Lard, who will be a redshirt sophomore this season, had a drug paraphernalia charge dismissed during a pretrial hearing in April. He was stopped by Ames police on Feb. 4 for speeding, and an officer smelled marijuana coming from the car. Lard pleaded guilty to speeding.
Lard, 20, was also cited for being underage at an Ames bar this offseason. Prohm said all the issues pushed Lard to spend time at a wellness center and away from Ames in an effort to make better decisions. Prohm met with Lard on Wednesday and said he was in “really good spirits.”
“He’s done some things that he doesn’t need to be doing. We handled that internally,” said Prohm, who met with reporters before a charity golf event outside of Des Moines. “My goal, and my prayer, is that he continues to grow and get better.”
The 6-foot-9, 225-pound Lard didn’t arrive at Iowa State until midway through his freshman season, but he was considered so talented that there was talk that Lard might immediately join a team that went on to win the Big 12 Tournament. Prohm instead redshirted him. Last year, Lard showed in his first season that he has the potential to be one of the better big men in America.
Lard averaged 12.6 points and was fourth in the Big 12 with 8.1 rebounds per game in 2017-18, even though he made just 16 starts. Lard also ranked second in the Big 12 in field-goal percentage at .601 and third in blocks per game at 2.2.
Lard was inconsistent as a freshman, but he also took games over more than once. He scored 22 points against Texas Tech on 10-of-11 shooting, had 21 points and 16 rebounds against Texas and scored 19 points with 17 boards in a win over Oklahoma. Lard has not spoken to the media since last season.
“If we can get (his habits) lined up with his abilities, I think he’s got a chance to be a terrific frontcourt player in (the Big 12),” Prohm said. “He really runs the floor well, really chases down on the offensive glass … and hopefully we can continue to develop his offensive, low-post game. But it’s about habits for him. And he knows that, and I think he took a big step this summer.”

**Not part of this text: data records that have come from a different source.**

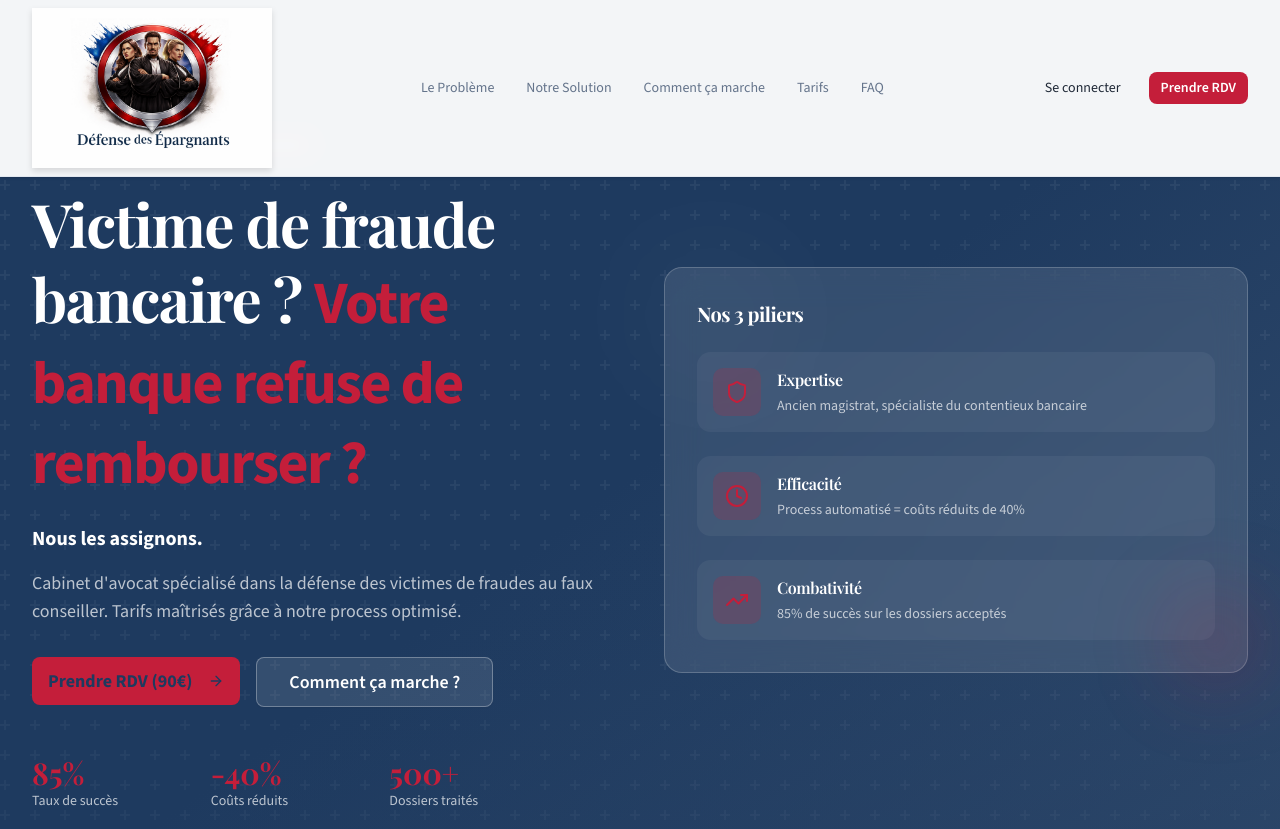
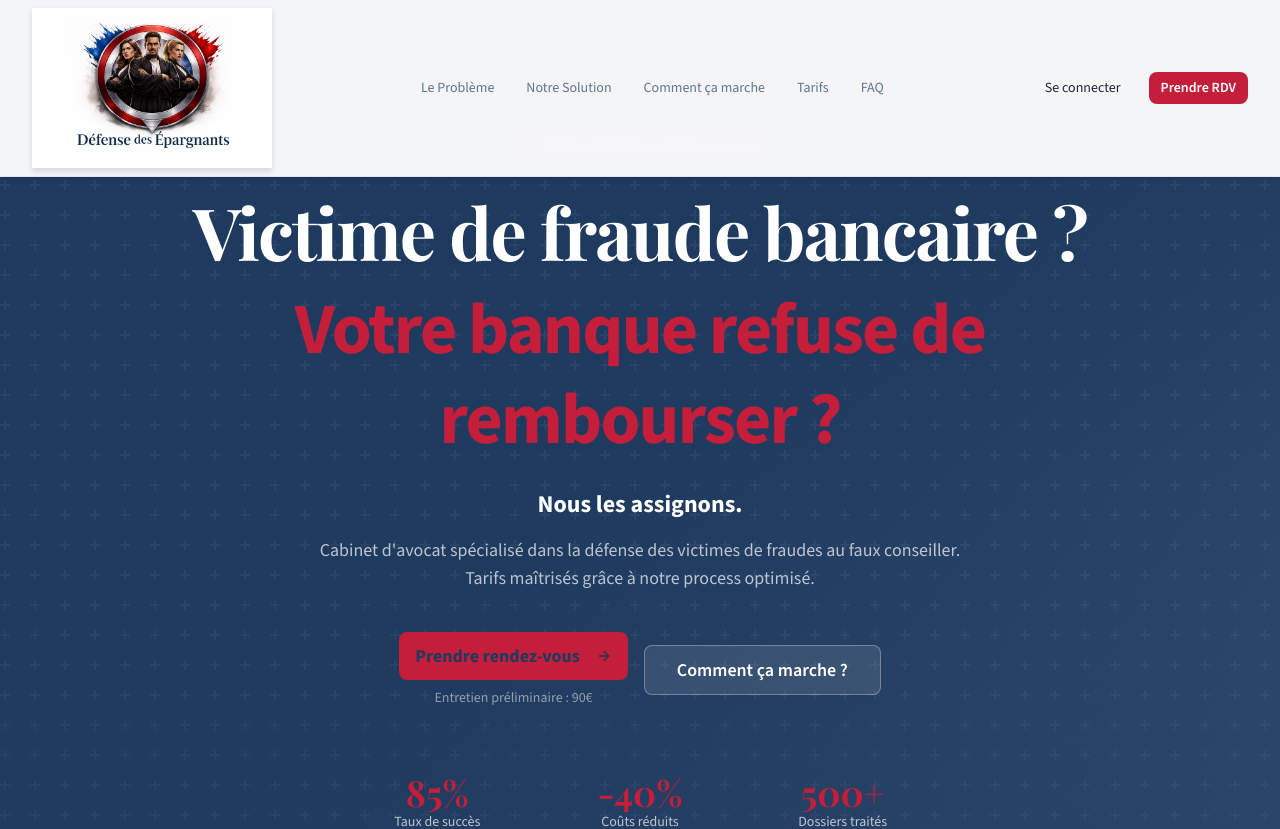
Before and after one commit to NMajster/Corentin-app, a Next.js app: page / in a window 1280 px wide. Shown: the top 829 px of the page. Built offline with nearby package versions, Linux system fonts and the light colour scheme.

Commit message:
fix: Connexion Storage Supabase - affichage des 10 documents

```diff
--- a/src/app/(client)/dashboard/page.tsx
+++ b/src/app/(client)/dashboard/page.tsx
@@ -113,13 +113,35 @@ export default function DashboardPage() {
         setDossier(dossierData);
       }
 
-      // Compter les documents
-      const { count: docsCount } = await supabase
-        .from("client_documents")
-        .select("*", { count: "exact", head: true })
-        .eq("user_id", authUser.id);
+      // Compter les documents dans le Storage (exploration récursive)
+      let totalDocs = 0;
 
-      setDocumentsCount(docsCount || 0);
+      async function countFilesInFolder(path: string, depth: number): Promise<number> {
+        if (depth > 5) return 0;
+
+        let count = 0;
+        const { data: items } = await supabase.storage
+          .from("client-documents")
+          .list(path, { limit: 100 });
+
+        if (items) {
+          for (const item of items) {
+            const fullPath = path ? `${path}/${item.name}` : item.name;
+
+            if (item.id && item.metadata) {
+              // C'est un fichier
+              count++;
+            } else if (item.name) {
+              // C'est un dossier, explorer récursivement
+              count += await countFilesInFolder(fullPath, depth + 1);
+            }
+          }
+        }
+        return count;
+      }
+
+      totalDocs = await countFilesInFolder("", 0);
+      setDocumentsCount(totalDocs);
 
       setLoading(false);
     }
--- a/src/app/(client)/dashboard/pieces/page.tsx
+++ b/src/app/(client)/dashboard/pieces/page.tsx
@@ -61,94 +61,57 @@ export default function PiecesPage() {
   const [saving, setSaving] = useState(false);
   const supabase = createClient();
 
-  // Charger les documents depuis le Storage
+  // Charger les documents depuis le Storage (exploration récursive)
   useEffect(() => {
     const fetchDocuments = async () => {
-      console.log("🔍 Début chargement documents...");
-
       if (!supabase) {
-        console.log("❌ Supabase non configuré");
         setLoading(false);
         return;
       }
 
       const { data: { user } } = await supabase.auth.getUser();
-      console.log("👤 User:", user?.email, user?.id);
 
       if (!user) {
-        console.log("❌ Pas d'utilisateur connecté");
         setLoading(false);
         return;
       }
 
       const allFiles: Document[] = [];
 
-      // D'abord, lister tous les dossiers à la racine du bucket
-      console.log("📂 Listing des dossiers racine...");
-      const { data: rootFolders, error: rootError } = await supabase.storage
-        .from("client-documents")
-        .list("", { limit: 100 });
+      // Fonction récursive pour explorer tous les niveaux
+      async function exploreFolder(path: string, depth: number) {
+        if (depth > 5) return; // Max 5 niveaux de profondeur
 
-      console.log("📂 Dossiers racine:", rootFolders, "Erreur:", rootError);
+        const { data: items } = await supabase.storage
+          .from("client-documents")
+          .list(path, { limit: 100 });
 
-      if (rootFolders) {
-        for (const folder of rootFolders) {
-          // Si c'est un dossier (pas de metadata = dossier)
-          if (folder.name) {
-            console.log(`📁 Exploration du dossier: ${folder.name}`);
+        if (items) {
+          for (const item of items) {
+            const fullPath = path ? `${path}/${item.name}` : item.name;
 
-            const { data: subFiles, error: subError } = await supabase.storage
-              .from("client-documents")
-              .list(folder.name, { limit: 100 });
-
-            console.log(`  └─ Fichiers dans ${folder.name}:`, subFiles?.length, "Erreur:", subError);
-
-            if (subFiles) {
-              for (const file of subFiles) {
-                // Vérifier si c'est un fichier (a un id) et pas un sous-dossier
-                if (file.id) {
-                  console.log(`    └─ Fichier trouvé: ${file.name}`);
-                  allFiles.push({
-                    id: file.id,
-                    file_name: file.name.replace(/^\d+_/, ""),
-                    file_type: file.metadata?.mimetype || "application/octet-stream",
-                    file_size: file.metadata?.size || 0,
-                    file_path: `${folder.name}/${file.name}`,
-                    uploaded_at: file.created_at || new Date().toISOString(),
-                  });
-                } else {
-                  // C'est un sous-dossier, explorer aussi
-                  console.log(`  📁 Sous-dossier trouvé: ${folder.name}/${file.name}`);
-                  const { data: deepFiles } = await supabase.storage
-                    .from("client-documents")
-                    .list(`${folder.name}/${file.name}`, { limit: 100 });
-
-                  if (deepFiles) {
-                    for (const deepFile of deepFiles) {
-                      if (deepFile.id) {
-                        console.log(`      └─ Fichier profond: ${deepFile.name}`);
-                        allFiles.push({
-                          id: deepFile.id,
-                          file_name: deepFile.name.replace(/^\d+_/, ""),
-                          file_type: deepFile.metadata?.mimetype || "application/octet-stream",
-                          file_size: deepFile.metadata?.size || 0,
-                          file_path: `${folder.name}/${file.name}/${deepFile.name}`,
-                          uploaded_at: deepFile.created_at || new Date().toISOString(),
-                        });
-                      }
-                    }
-                  }
-                }
-              }
+            // Si c'est un fichier (a un id et metadata)
+            if (item.id && item.metadata) {
+              allFiles.push({
+                id: item.id,
+                file_name: item.name.replace(/^\d+_/, ""), // Enlever le timestamp
+                file_type: item.metadata?.mimetype || "application/octet-stream",
+                file_size: item.metadata?.size || 0,
+                file_path: fullPath,
+                uploaded_at: item.created_at || new Date().toISOString(),
+              });
+            } else if (item.name) {
+              // C'est un dossier, explorer récursivement
+              await exploreFolder(fullPath, depth + 1);
             }
           }
         }
       }
 
-      console.log("✅ Total fichiers trouvés:", allFiles.length);
-      console.log("📄 Fichiers:", allFiles);
+      // Explorer depuis la racine
+      await exploreFolder("", 0);
 
-      // Dédupliquer
+      // Dédupliquer par chemin
       const uniqueDocs = allFiles.filter((doc, index, self) =>
         index === self.findIndex(d => d.file_path === doc.file_path)
       );
--- a/src/app/api/debug-storage/route.ts
+++ b/src/app/api/debug-storage/route.ts
@@ -23,18 +23,48 @@ export async function GET() {
     .from("client-documents")
     .list("", { limit: 100 });
 
-  // Explorer chaque dossier
-  const folderContents: Record<string, unknown[]> = {};
+  // Explorer TOUS les niveaux (3 niveaux de profondeur)
+  const allFiles: { path: string; file: unknown }[] = [];
 
-  if (rootFiles) {
-    for (const item of rootFiles) {
-      const { data: subFiles } = await supabase.storage
-        .from("client-documents")
-        .list(item.name, { limit: 100 });
+  // Fonction récursive pour explorer
+  async function exploreFolder(path: string, depth: number) {
+    if (depth > 3) return; // Max 3 niveaux
 
-      if (subFiles && subFiles.length > 0) {
-        folderContents[item.name] = subFiles;
+    const { data: items } = await supabase.storage
+      .from("client-documents")
+      .list(path, { limit: 100 });
+
+    if (items) {
+      for (const item of items) {
+        const fullPath = path ? `${path}/${item.name}` : item.name;
+
+        // Si c'est un fichier (a un id et metadata)
+        if (item.id && item.metadata) {
+          allFiles.push({ path: fullPath, file: item });
+        } else {
+          // C'est un dossier, explorer récursivement
+          await exploreFolder(fullPath, depth + 1);
+        }
       }
+    }
+  }
+
+  await exploreFolder("", 0);
+
+  // Explorer aussi spécifiquement les chemins connus
+  const knownPaths = [
+    "nmajster_yahoo_fr",
+    "documents",
+    "documents/nmajster_yahoo_fr",
+  ];
+
+  const knownPathsContents: Record<string, unknown[]> = {};
+  for (const kp of knownPaths) {
+    const { data } = await supabase.storage
+      .from("client-documents")
+      .list(kp, { limit: 100 });
+    if (data && data.length > 0) {
+      knownPathsContents[kp] = data;
     }
   }
 
@@ -44,6 +74,8 @@ export async function GET() {
     bucketsError: bucketsError?.message,
     rootFiles,
     rootError: rootError?.message,
-    folderContents,
+    allFilesFound: allFiles.length,
+    allFiles,
+    knownPathsContents,
   }, { status: 200 });
 }
--- a/src/components/landing/Hero.tsx
+++ b/src/components/landing/Hero.tsx
@@ -18,10 +18,9 @@ export function Hero() {
         <div className="absolute inset-0 bg-gradient-to-b from-transparent via-transparent to-primary/50" />
       </div>
 
-      <div className="relative mx-auto max-w-7xl px-4 sm:px-6 lg:px-8 py-32">
-        <div className="grid lg:grid-cols-2 gap-12 items-center">
-          {/* Contenu textuel */}
-          <div className="text-center lg:text-left">
+      <div className="relative mx-auto max-w-5xl px-4 sm:px-6 lg:px-8 py-32">
+        {/* Contenu textuel - pleine largeur */}
+        <div className="text-center">
           {/* Badge */}
           <div className="animate-fade-in">
             <Badge
@@ -34,33 +33,38 @@ export function Hero() {
           </div>
 
           {/* Titre principal */}
-            <h1 className="text-4xl sm:text-5xl lg:text-6xl font-serif font-bold text-white leading-tight mb-6">
+          <h1 className="text-4xl sm:text-5xl lg:text-6xl xl:text-7xl font-serif font-bold text-white leading-tight mb-6">
             Victime de fraude bancaire ?{" "}
-              <span className="text-accent">Votre banque refuse de rembourser ?</span>
+            <span className="text-accent block mt-2">Votre banque refuse de rembourser ?</span>
           </h1>
 
           {/* Sous-titre */}
-            <p className="text-xl text-white/80 mb-4 max-w-xl mx-auto lg:mx-0">
+          <p className="text-2xl text-white/80 mb-4">
             <strong className="text-white">Nous les assignons.</strong>
           </p>
 
-            <p className="text-lg text-white/70 mb-8 max-w-xl mx-auto lg:mx-0">
+          <p className="text-lg text-white/70 mb-10 max-w-2xl mx-auto">
             Cabinet d&apos;avocat spécialisé dans la défense des victimes de fraudes au faux conseiller.
             Tarifs maîtrisés grâce à notre process optimisé.
           </p>
 
           {/* CTA Buttons */}
-            <div className="flex flex-col sm:flex-row gap-4 justify-center lg:justify-start">
+          <div className="flex flex-col sm:flex-row gap-4 justify-center items-center">
+            <div className="flex flex-col items-center">
               <Button
                 asChild
                 size="lg"
                 className="bg-accent hover:bg-accent/90 text-primary font-bold text-lg px-8 py-6"
               >
                 <a href="/rendez-vous">
-                  Prendre RDV (90€)
+                  Prendre rendez-vous
                   <ArrowRight className="ml-2 h-5 w-5" />
                 </a>
               </Button>
+              <span className="text-white/50 text-sm mt-2 font-light">
+                Entretien préliminaire : 90€
+              </span>
+            </div>
             <Button
               asChild
               size="lg"
@@ -72,76 +76,18 @@ export function Hero() {
           </div>
 
           {/* Stats rapides */}
-            <div className="mt-12 grid grid-cols-3 gap-6 max-w-lg mx-auto lg:mx-0">
-              <div className="text-center lg:text-left">
-                <p className="text-3xl font-serif font-bold text-accent">85%</p>
+          <div className="mt-16 grid grid-cols-3 gap-8 max-w-xl mx-auto">
+            <div className="text-center">
+              <p className="text-4xl font-serif font-bold text-accent">85%</p>
               <p className="text-sm text-white/70">Taux de succès</p>
             </div>
-              <div className="text-center lg:text-left">
-                <p className="text-3xl font-serif font-bold text-accent">-40%</p>
+            <div className="text-center">
+              <p className="text-4xl font-serif font-bold text-accent">-40%</p>
               <p className="text-sm text-white/70">Coûts réduits</p>
             </div>
-              <div className="text-center lg:text-left">
-                <p className="text-3xl font-serif font-bold text-accent">500+</p>
+            <div className="text-center">
+              <p className="text-4xl font-serif font-bold text-accent">500+</p>
               <p className="text-sm text-white/70">Dossiers traités</p>
-              </div>
-            </div>
-          </div>
-
-          {/* Bloc visuel - Les 3 piliers */}
-          <div className="hidden lg:block">
-            <div className="relative">
-              {/* Carte principale */}
-              <div className="bg-white/10 backdrop-blur-lg rounded-2xl p-8 border border-white/20">
-                <h3 className="text-xl font-serif font-bold text-white mb-6">
-                  Nos 3 piliers
-                </h3>
-
-                <div className="space-y-6">
-                  {/* Expertise */}
-                  <div className="flex items-start gap-4 p-4 rounded-xl bg-white/5 hover:bg-white/10 transition-colors">
-                    <div className="p-3 rounded-lg bg-accent/20">
-                      <Shield className="h-6 w-6 text-accent" />
-                    </div>
-                    <div>
-                      <h4 className="font-semibold text-white mb-1">Expertise</h4>
-                      <p className="text-sm text-white/70">
-                        Ancien magistrat, spécialiste du contentieux bancaire
-                      </p>
-                    </div>
-                  </div>
-
-                  {/* Efficacité */}
-                  <div className="flex items-start gap-4 p-4 rounded-xl bg-white/5 hover:bg-white/10 transition-colors">
-                    <div className="p-3 rounded-lg bg-accent/20">
-                      <Clock className="h-6 w-6 text-accent" />
-                    </div>
-                    <div>
-                      <h4 className="font-semibold text-white mb-1">Efficacité</h4>
-                      <p className="text-sm text-white/70">
-                        Process automatisé = coûts réduits de 40%
-                      </p>
-                    </div>
-                  </div>
-
-                  {/* Combativité */}
-                  <div className="flex items-start gap-4 p-4 rounded-xl bg-white/5 hover:bg-white/10 transition-colors">
-                    <div className="p-3 rounded-lg bg-accent/20">
-                      <TrendingUp className="h-6 w-6 text-accent" />
-                    </div>
-                    <div>
-                      <h4 className="font-semibold text-white mb-1">Combativité</h4>
-                      <p className="text-sm text-white/70">
-                        85% de succès sur les dossiers acceptés
-                      </p>
-                    </div>
-                  </div>
-                </div>
-              </div>
-
-              {/* Élément décoratif */}
-              <div className="absolute -bottom-4 -right-4 w-24 h-24 bg-accent/20 rounded-full blur-2xl" />
-              <div className="absolute -top-4 -left-4 w-32 h-32 bg-white/5 rounded-full blur-3xl" />
             </div>
           </div>
         </div>
```
Lines whose indentation alone changed are shown as unchanged.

While the field for the 2018 edition of the event has been known for months, it’s strength and depth was on full display Tuesday when the brackets were revealed, pitting NBC Sports Way Too Early top-five teams Duke and Gonzaga on a championship collision course,
Duke will square off against San Diego State in its opening game while Gonzaga takes on Illinois in its opener on the opposite side of the bracket.
Other first round matchups include Auburn (12th in our preseason poll) vs. Xavier (26th) and a game of unknown-but-talented teams in Arizona and Iowa State.
“Each of the eight teams that step on the hardwood at the Lahaina Civic Center is capable of winning the 2018 Maui Jim Maui Invitational,” tournament chairman David Odom said in a statement. “All 12 games in Maui will help shape the course of the 2018-19 college basketball season, and the team that leaves the island with the Wayne Duke Championship Trophy will have incredible momentum to begin the year. The atmosphere is going to be electric, and we’re looking forward to hosting the teams and their fans in November.”
Simply, this tournament is stacked.
Gonzaga and Duke are going to draw the big headlines, but the rest of the tournament is going to be just as intriguing.
Can Auburn back up its SEC title? What does Xavier look like under Travis Steele? Can Brian Dutcher keep momentum with the Aztecs? What kind of team is Sean Miller going to have? Can Iowa State return to relevance after a last-place Big 12 season? Can Brad Underwood rally the Illini?
So while Chaminade isn’t in the field for the first time since the event’s inception in 1984 (the Silver Swords return on a rotating basis in 2019) and there won’t be any chance of a blockbuster upset, Maui is making up for it with an all-time field.